Liquor bottle collecting is emerging as one of the top hobbies in the U.S. today. There are a growing number of bottle collecting clubs in every major city. So, why the big draw? It may be an attempt to rediscover our roots or an interest in the days when life seemed simpler and happier. But also, when alcohol and other antique bottles were made by hand, no two were identical. Machines were utilized prior to the 1920’s, but many collectors are not as interested in machine-made bottles. Liquor bottles made by machine were offered for sale after Prohibition. If your liquor bottle bottle is hand made it is most likely made before Prohibition. John Dewar for example introduced the first bottled Scotch, Dewars White Label.
Types of Liquor Bottle Collectors
We are all creatures of habit and it is not uncommon for collectors of liquor bottles to focus on a specific type of bottle for their collections! Many tend to focus on specific shapes or types of alcohol or by brand. Rum, Vodka, Whisley and other various types of liquors came in different shapes and sizes of bottles.

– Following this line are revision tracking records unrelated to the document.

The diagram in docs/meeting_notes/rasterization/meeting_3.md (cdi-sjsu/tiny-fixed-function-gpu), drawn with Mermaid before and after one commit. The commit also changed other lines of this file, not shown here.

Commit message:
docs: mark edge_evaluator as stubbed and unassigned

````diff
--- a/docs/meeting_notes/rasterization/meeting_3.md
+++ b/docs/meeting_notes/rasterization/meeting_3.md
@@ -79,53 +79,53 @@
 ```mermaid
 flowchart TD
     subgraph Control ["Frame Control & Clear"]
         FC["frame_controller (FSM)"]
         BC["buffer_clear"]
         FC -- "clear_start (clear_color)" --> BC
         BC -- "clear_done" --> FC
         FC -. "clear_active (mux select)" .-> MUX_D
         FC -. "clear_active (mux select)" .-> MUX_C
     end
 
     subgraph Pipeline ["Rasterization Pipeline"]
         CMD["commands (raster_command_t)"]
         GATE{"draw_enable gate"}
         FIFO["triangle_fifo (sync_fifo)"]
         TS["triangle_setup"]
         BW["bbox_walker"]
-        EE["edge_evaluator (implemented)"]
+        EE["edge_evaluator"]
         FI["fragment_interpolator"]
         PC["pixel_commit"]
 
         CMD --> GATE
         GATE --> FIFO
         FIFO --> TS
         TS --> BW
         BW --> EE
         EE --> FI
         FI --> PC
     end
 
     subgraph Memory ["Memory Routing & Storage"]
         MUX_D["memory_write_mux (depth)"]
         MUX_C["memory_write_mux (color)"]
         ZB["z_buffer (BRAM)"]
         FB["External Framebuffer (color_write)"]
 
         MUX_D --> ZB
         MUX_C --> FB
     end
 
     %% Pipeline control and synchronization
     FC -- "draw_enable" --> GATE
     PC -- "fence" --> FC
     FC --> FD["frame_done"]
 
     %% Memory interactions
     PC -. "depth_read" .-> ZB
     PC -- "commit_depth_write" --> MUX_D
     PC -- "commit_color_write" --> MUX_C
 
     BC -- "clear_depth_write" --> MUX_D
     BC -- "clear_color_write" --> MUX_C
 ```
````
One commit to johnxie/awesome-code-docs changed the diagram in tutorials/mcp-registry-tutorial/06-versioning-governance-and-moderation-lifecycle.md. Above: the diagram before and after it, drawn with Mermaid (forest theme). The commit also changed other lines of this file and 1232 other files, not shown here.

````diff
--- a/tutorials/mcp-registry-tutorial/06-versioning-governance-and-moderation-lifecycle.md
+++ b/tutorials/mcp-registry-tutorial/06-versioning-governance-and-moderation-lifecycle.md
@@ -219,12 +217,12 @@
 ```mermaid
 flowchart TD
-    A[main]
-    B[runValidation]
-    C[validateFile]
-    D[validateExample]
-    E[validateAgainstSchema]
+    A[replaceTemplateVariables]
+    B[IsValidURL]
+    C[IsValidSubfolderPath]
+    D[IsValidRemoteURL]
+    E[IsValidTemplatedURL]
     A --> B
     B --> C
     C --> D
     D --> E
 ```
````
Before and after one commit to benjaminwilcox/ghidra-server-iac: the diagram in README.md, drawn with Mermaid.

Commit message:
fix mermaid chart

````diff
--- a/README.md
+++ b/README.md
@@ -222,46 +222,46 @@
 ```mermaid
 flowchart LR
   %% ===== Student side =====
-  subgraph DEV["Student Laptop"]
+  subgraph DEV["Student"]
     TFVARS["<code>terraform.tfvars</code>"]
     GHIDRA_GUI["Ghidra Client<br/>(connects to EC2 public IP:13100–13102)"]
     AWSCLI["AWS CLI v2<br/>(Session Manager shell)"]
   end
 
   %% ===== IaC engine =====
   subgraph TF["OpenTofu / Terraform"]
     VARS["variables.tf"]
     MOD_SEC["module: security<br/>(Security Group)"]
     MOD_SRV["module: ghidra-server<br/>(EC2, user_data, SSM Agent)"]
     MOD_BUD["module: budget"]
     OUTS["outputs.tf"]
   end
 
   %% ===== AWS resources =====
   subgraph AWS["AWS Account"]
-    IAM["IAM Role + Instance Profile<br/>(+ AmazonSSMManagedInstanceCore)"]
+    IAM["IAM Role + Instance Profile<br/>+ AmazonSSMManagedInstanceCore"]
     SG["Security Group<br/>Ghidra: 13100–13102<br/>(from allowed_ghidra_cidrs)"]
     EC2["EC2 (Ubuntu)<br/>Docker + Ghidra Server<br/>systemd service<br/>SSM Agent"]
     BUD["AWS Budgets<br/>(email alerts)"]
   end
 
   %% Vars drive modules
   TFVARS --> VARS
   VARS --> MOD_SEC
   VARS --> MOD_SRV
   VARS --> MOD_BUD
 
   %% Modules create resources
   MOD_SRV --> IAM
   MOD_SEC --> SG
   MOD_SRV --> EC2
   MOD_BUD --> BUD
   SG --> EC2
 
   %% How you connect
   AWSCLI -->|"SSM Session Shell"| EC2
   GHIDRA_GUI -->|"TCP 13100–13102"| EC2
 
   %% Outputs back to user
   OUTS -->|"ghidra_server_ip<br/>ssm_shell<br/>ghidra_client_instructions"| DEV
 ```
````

According to the historians, the first glass containers were made in the 17th Century. A craftsman would use a long metal blowpipe and scoop molten glass onto its tip. He would blow into the pipe until the bubble grew in size and formed a general shape. Free-blown bottles are rare and can be identified by the absence of seams. Years later, glassblowers began to use molds so the shape was consistent. However, these bottles had seams or mold marks up to the lip of the bottle—so they are easy to identify.
In the late 1800s, manufacturers attempted to correct the problem of clear glass having a greenish tint—so they added manganese to their glass mixture in order to produce truly clear glass. These bottles can be distinguished because their colors change when exposed to sunlight for long periods of time. UV rays have caused them to color in shades ranging from lilac to amethyst. If you find a bottle with a screw top, it is newer than those that were stopped with corks. Inside screw tops were used before outside screw tops; and a bottle marked to show its capacity was produced later than one without this label.
Where are Old & Antique Bottles Hiding Today?
Serious bottle collectors do their research so they can easily evaluate their finds. There are distinctions in bottles which make them extremely valuable—a single bottle can be worth thousands of dollars (though rare). Valuable bottles usually have distinct characteristics like their colors (i.e. cobalt and cornflower blue), embossed designs, and the shape/markings on the base or the neck of the bottle. These features help determine their origin and time frame. Many bottle collectors are interested in the very early American bottles dating from the 1700’s into the early 1900’s.